It’s all the more noteworthy considering that Hemisphere actually started out as a smaller yacht. Her owners, experienced charter guests, first considered a design in the 85-foot range, according to Capt. Gavin Bladen. Then they liked a 100-foot version better, and then Hemisphere grew to 130 feet before one of her chief designers suggested adding more LOA yet again.
That designer, Marc Van Peteghem of Van Peteghem Lauriot Prévost and his partner, Vincent Lauriot-Prévost, know multihulls better than many. They’re the brains behind some of the world’s best racing and cruising catamarans and trimarans. Several hold world speed records. VPLP knew that Hemisphere’s owners weren’t going to attempt any records, but they did want a good performer, given ambitious plans to cruise most major waters of the world.
And perform Hemisphere does. According to Bladen, Hemisphere did 10 knots even with 15 knots of wind beam on. The downwind mainsail and gennaker combine for a total sail area exceeding 12,000 feet, and Hemisphere can reportedly top out at 20 knots.
The owners entrusted Pendennis to complete VPLP’s vision for Hemisphere because of the UK yard’s extensive experience with sailing yachts. (The project started at Derecktor Shipyards, but a contract dispute led the owners in late 2009 to transfer the yacht to Pendennis.) They also entrusted Michael Leach of Michael Leach Design to work with VPLP for a general arrangement that took advantage of Hemisphere’s 54-foot beam without being overwhelming.
The best example is the saloon—or, better put, the living room. This is not your typical sitting and TV-watching room, with facing settees and a pop-up television. It’s a split-level assortment of comfortable, casual seating areas spread across distressed walnut soles. Panoramic views are made possibly mostly due to the expanse of windows forward, at the helm. Yes, Hemisphere’s helm is completely open to the seating area. It keeps Capt. Bladen involved with the owners’ family or charter guests, something he enjoys as much as they do.
If the youngsters tire of the grown-up talk (or vice versa), they can head down steps to port to a TV lounge. Video games and movies await, though it’s also a sophisticated adult space, given Michael Leach Design’s mixture of leathers, brushed oak, and wenge wood. Kids and adults alike can also entertain themselves with the views out the windows.

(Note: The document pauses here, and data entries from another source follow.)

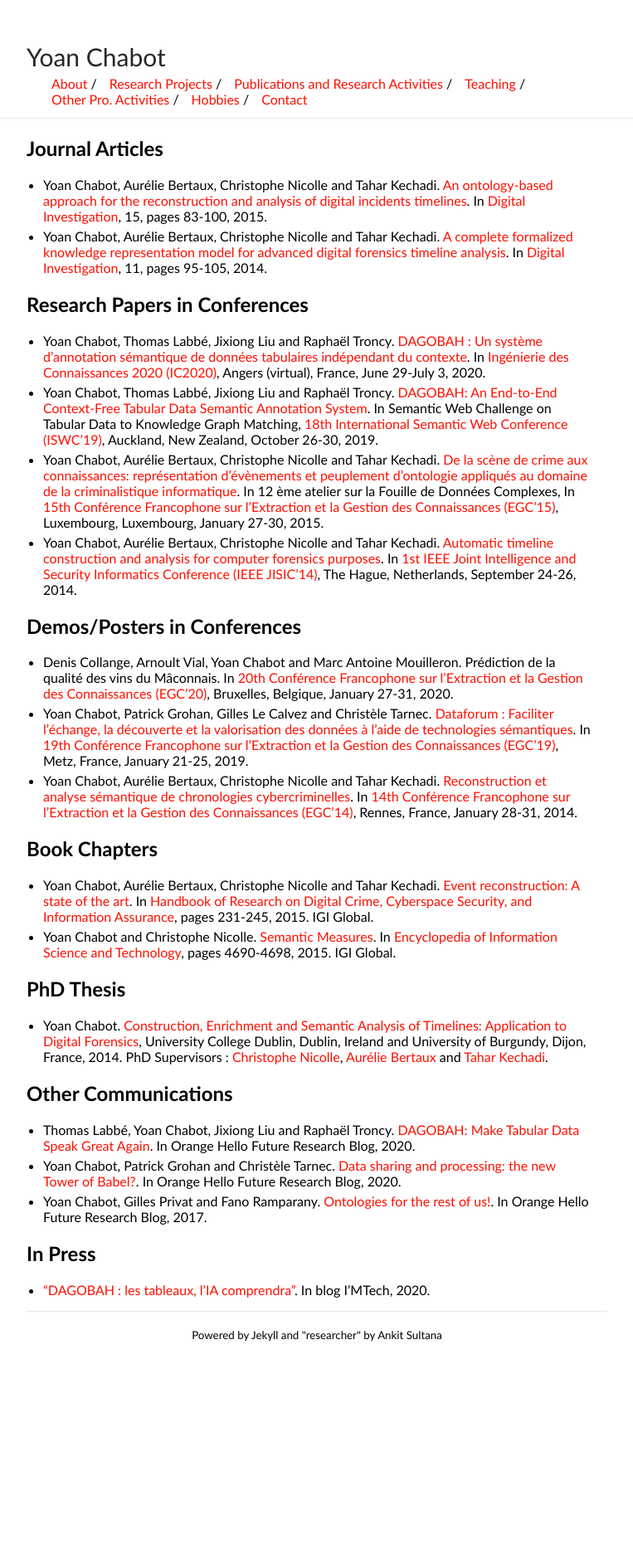
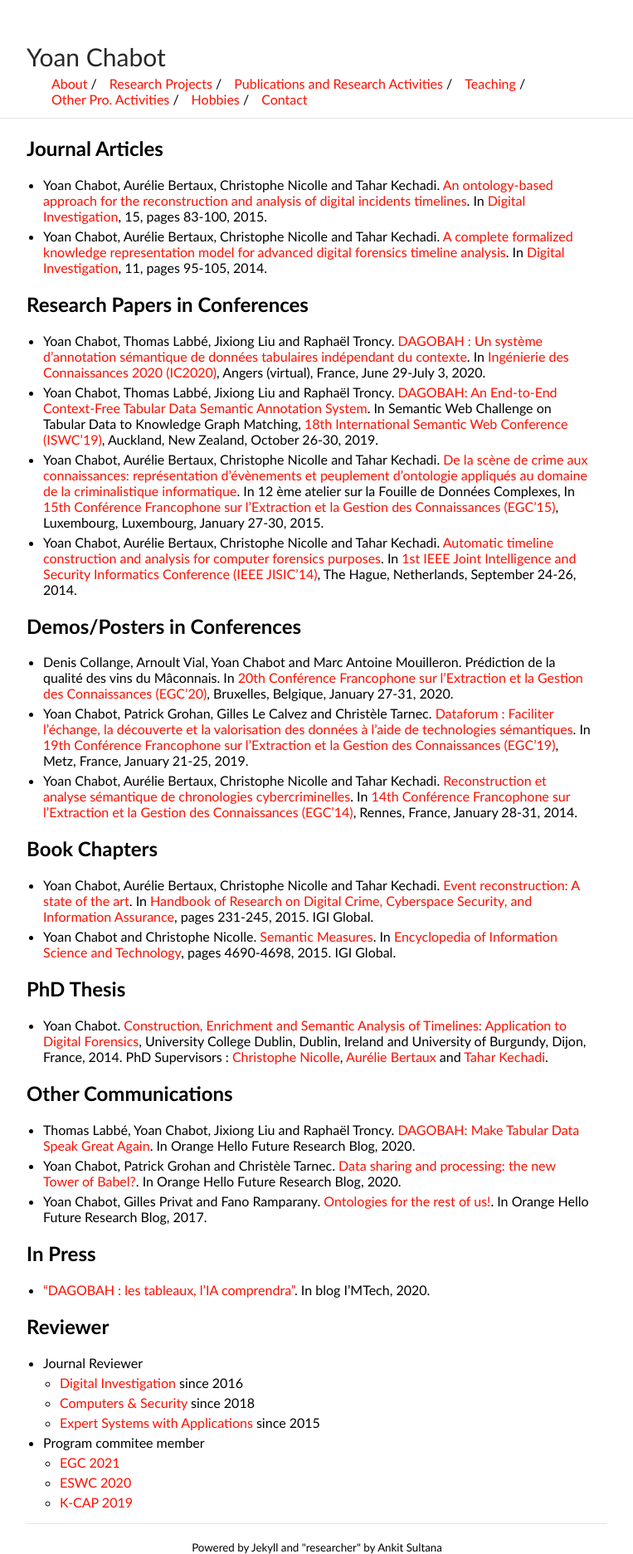
Before and after one commit to yoanchabot/yoanchabot.github.io, a Jekyll site: the page built from publications.md, in a window 1280 px wide. Shown: the whole page at 83% size, without its empty margins (258-1021 px from the left). Built offline with Jekyll 4.4.1, drawn with Linux system fonts in a browser that asks for light colours; before the commit the page ends 1617 px from its top, so only the background shows below that.

Commit message:
Update publications.md

```diff
--- a/publications.md
+++ b/publications.md
@@ -37,4 +37,19 @@ title: Publications
 * Yoan Chabot, Gilles Privat and Fano Ramparany. [Ontologies for the rest of us!](https://hellofuture.orange.com/en/ontologies-for-the-rest-of-us/). In Orange Hello Future Research Blog, 2017.
 
 ## In Press
+
 * ["DAGOBAH : les tableaux, l'IA comprendra"](https://blogrecherche.wp.imt.fr/2020/06/22/dagobah-les-tableaux-lia-comprendra/). In blog I'MTech, 2020.
+
+
+
+## Reviewer
+
+* Journal Reviewer
+  * [Digital Investigation](https://www.journals.elsevier.com/digital-investigation) since 2016
+  * [Computers & Security](https://www.journals.elsevier.com/computers-and-security) since 2018
+  * [Expert Systems with Applications](https://www.journals.elsevier.com/expert-systems-with-applications) since 2015
+
+* Program commitee member
+  * [EGC 2021](https://egc2021.sciencesconf.org/)
+  * [ESWC 2020](https://2020.eswc-conferences.org/)
+  * [K-CAP 2019](http://www.k-cap.org/2019/)
```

They’re about waist high for an average-size adult, well positioned for watching fish near the water’s surface.
Also well positioned are all of the staterooms. Two VIPs lie forward and down from the saloon. The center wall they share removes and stows beneath a berth, making it the ultimate, full-beam owner’s suite. In either configuration, there’s direct access to Hemisphere’s balcony-like area. The port hull houses three more guest staterooms, which face windows and benefit from the beam.
There’s another advantage to those twin hulls. The port one has lift-up steps aft that reveal the ultimate dive locker. The 16 sets of dive gear have been getting a good workout from the owners’ family. From the youngest to the oldest, they’re all passionate about underwater flora and fauna. (On a related note, Capt. Bladen says he met the owners back in 2000 when he ran a dive operation in the British Virgin Islands.) Some crewmembers are also PADI certified. As for the starboard hull, here’s where you’ll find more toys, ranging from SeaBobs to wakeboards and more.
Speaking of more, Hemisphere has a handful of tenders, besides the above-mentioned shadow boat. There’s a Castoldi jet tender stowed in the starboard hull and a RIB stowed between the two that launches via bomber-like hatches.
Between the owners’ trips with their family and charter trips since delivery in July 2011, Hemisphere and her toys have wasted little time. She’s cruised the French Riviera, the Italian coast, Corsica, Sardinia, Grenada, Bonaire, and much of the Caribbean. This summer she’s back in the Med, where she’ll charter again in advance of a highly anticipated trip next winter through the Panama Canal to explore the Pacific.
Many hemispheres await Hemisphere. She’s sure to cause a stir in them the way she has in many ports so far. But it’s no cause for concern—after all, she’s got the world’s biggest trampoline, to keep a smile stretched across her owners’ faces.
For more information, visit Pendennis.